Engaging Youth as Advocates

When it comes to improving access to higher education, youth voices matter; but too often young people are not consulted on the issues that impact them most. How can youth organizations and the young people they serve work together as advocates for policy reform?

This question was at the heart of a recent grant competition offered by the National College Attainment Network (NCAN) to its member organizations. Among those to receive support was the Woodward Hines Education Foundation (WHEF).

“The grant has allowed us to engage more deeply in state and federal policy advocacy, while looking for ways to empower student voices in Mississippi,” says WHEF Assistant Director and Project Manager Kierstan Dufour.

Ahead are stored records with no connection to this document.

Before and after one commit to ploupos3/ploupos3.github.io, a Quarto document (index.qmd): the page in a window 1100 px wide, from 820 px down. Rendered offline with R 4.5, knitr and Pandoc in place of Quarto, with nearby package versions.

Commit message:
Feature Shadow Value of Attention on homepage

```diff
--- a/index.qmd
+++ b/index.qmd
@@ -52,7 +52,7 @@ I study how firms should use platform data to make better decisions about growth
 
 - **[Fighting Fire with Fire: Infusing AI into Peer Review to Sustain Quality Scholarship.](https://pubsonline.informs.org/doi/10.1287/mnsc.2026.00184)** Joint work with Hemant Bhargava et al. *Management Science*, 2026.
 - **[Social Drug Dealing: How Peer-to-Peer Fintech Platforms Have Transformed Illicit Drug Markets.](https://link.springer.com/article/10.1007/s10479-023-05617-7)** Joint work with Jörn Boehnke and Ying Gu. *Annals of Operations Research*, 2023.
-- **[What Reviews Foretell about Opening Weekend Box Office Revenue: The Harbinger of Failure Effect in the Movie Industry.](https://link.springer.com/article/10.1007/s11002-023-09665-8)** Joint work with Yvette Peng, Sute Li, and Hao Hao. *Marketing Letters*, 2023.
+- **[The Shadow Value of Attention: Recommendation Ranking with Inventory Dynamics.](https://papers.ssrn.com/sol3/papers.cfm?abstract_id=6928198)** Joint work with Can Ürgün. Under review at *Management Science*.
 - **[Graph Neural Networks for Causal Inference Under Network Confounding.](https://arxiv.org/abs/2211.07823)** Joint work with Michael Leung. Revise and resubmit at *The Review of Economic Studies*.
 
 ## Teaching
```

A key component of the grant was engaging a youth Fellow to advance WHEF and NCAN’s goal of closing equity gaps in higher education. That honor went to Vonkerius (Von) Jackson, a junior at University of Mississippi. A political science major, Von had experience leading campaigns at his high school in Indianola in the Mississippi Delta. He was also well-aware of the barriers that students with limited financial means need to overcome in accessing higher education in Mississippi, which costs an average of $22,000 annually at a public four-year institution.

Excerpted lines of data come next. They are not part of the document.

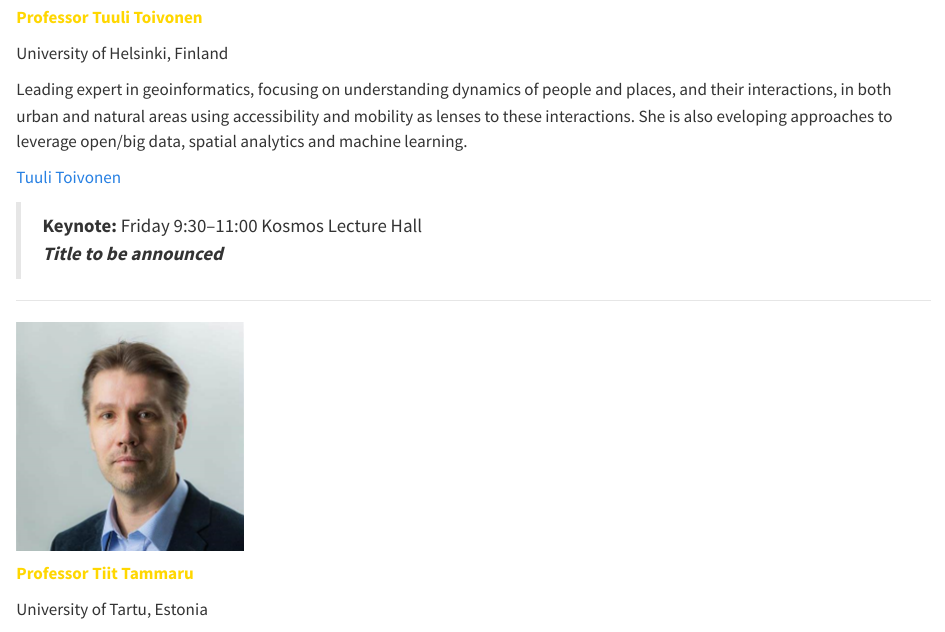
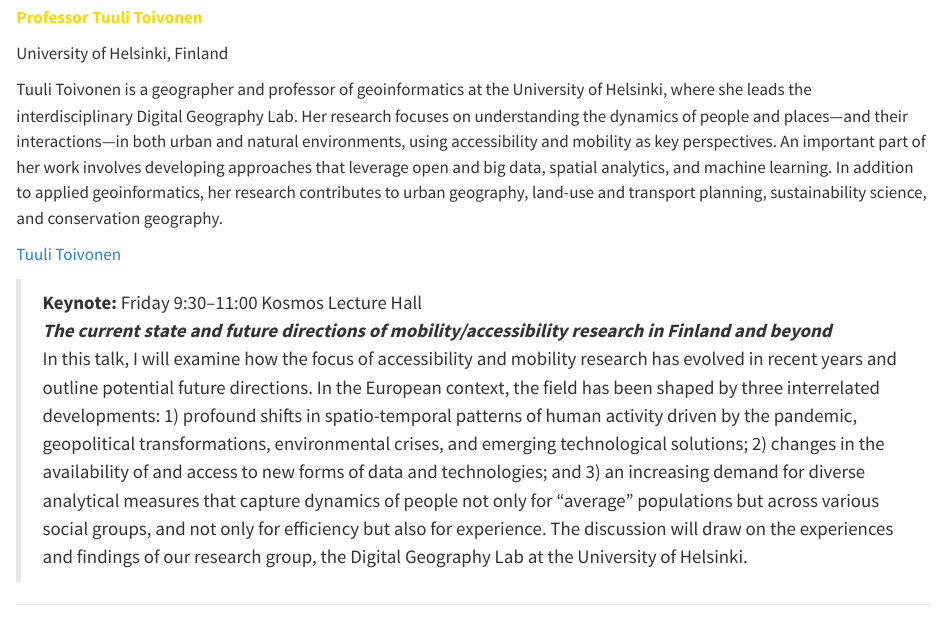
Before and after one commit to geocaruso/ectqg, a Quarto document (2025/2025_keynotes.qmd): the page in a window 1100 px wide, from 1300 px down. Rendered offline with R 4.5, knitr and Pandoc in place of Quarto, with nearby package versions.

Commit message:
update programme and keynote title

```diff
--- a/2025/2025_keynotes.qmd
+++ b/2025/2025_keynotes.qmd
@@ -26,12 +26,14 @@
 
 University of Helsinki, Finland
 
-Leading expert in geoinformatics, focusing on understanding dynamics of people and places, and their interactions, in both urban and natural areas using accessibility and mobility as lenses to these interactions. She is also eveloping approaches to leverage open/big data, spatial analytics and machine learning.
+Tuuli Toivonen is a geographer and professor of geoinformatics at the University of Helsinki, where she leads the interdisciplinary Digital Geography Lab. Her research focuses on understanding the dynamics of people and places—and their interactions—in both urban and natural environments, using accessibility and mobility as key perspectives. An important part of her work involves developing approaches that leverage open and big data, spatial analytics, and machine learning. In addition to applied geoinformatics, her research contributes to urban geography, land-use and transport planning, sustainability science, and conservation geography.
 
 [Tuuli Toivonen](https://researchportal.helsinki.fi/fi/persons/tuuli-toivonen)
 
 > **Keynote:** Friday 9:30–11:00 Kosmos Lecture Hall \
-> ***Title to be announced*** \
+> ***The current state and future directions of mobility/accessibility research in Finland and beyond*** \
+> In this talk, I will examine how the focus of accessibility and mobility research has evolved in recent years and outline potential future directions. In the European context, the field has been shaped by three interrelated developments: 1) profound shifts in spatio-temporal patterns of human activity driven by the pandemic, geopolitical transformations, environmental crises, and emerging technological solutions; 2) changes in the availability of and access to new forms of data and technologies; and 3) an increasing demand for diverse analytical measures that capture dynamics of people not only for “average” populations but across various social groups, and not only for efficiency but also for experience. The discussion will draw on the experiences and findings of our research group, the Digital Geography Lab at the University of Helsinki.
+
 
 ------------------------------------------------------------------------
 
```
Also changed, not shown: 2025/clipboard_programme.png, 2025/clipboard_programmeOLD.png (deleted), 2025/ectqg2025_full_prog.pdf.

In March, Von and two WHEF staff traveled to Washington, DC to attend an NCAN advocacy training and learn about its policy priorities. High on the list was streamlining and simplifying the process students go through in applying for federal student aid through FAFSA (Free Application for Federal Student Aid), and increasing support for Federal Pell Grants, made available for students with financial need.

The NCAN training taught the WHEF team how to tailor their message to get through to busy decision-makers. They then made their case to Mississippi legislators on Capitol Hill. For his part, Von shared his journey as a successful student from an underserved community, who had benefited directly from state and federal aid, such as the Pell Grant program.

“It was an eye-opening experience,” says Von, who developed a special rapport with staff at Congressman Bennie Thompson’s office, representing his home district. “It felt like more of a conversation than a meeting,” he says. “We talked about how to get people excited to participate in policy reform.”

When the trio returned home, the COVID pandemic prohibited face-to-face meetings so Von continued his outreach virtually, with support from the WHEF team. He met with diverse stakeholders, including lobbyists, government affairs spokespeople, the Director of the Mississippi Office of Student Financial Aid, and staff at Institutions for Higher Learning. He took care to research in advance the role and agenda of those he was meeting with. “We wanted him to understand how to change your messaging depending on who you’re talking to,” says Dufour. At the same time, there’s nothing like sharing an authentic story based on personal experience, she adds.

With the NCAN grant now nearing completion, WHEF is exploring what a broader youth engagement strategy might look like. As for Von, he’s writing a series of blog posts on his financial aid journey and could see returning to Capitol Hill in a professional capacity someday to “work for a representative I could be proud of,” he says. 

Posted by Courtney Lange at 16:19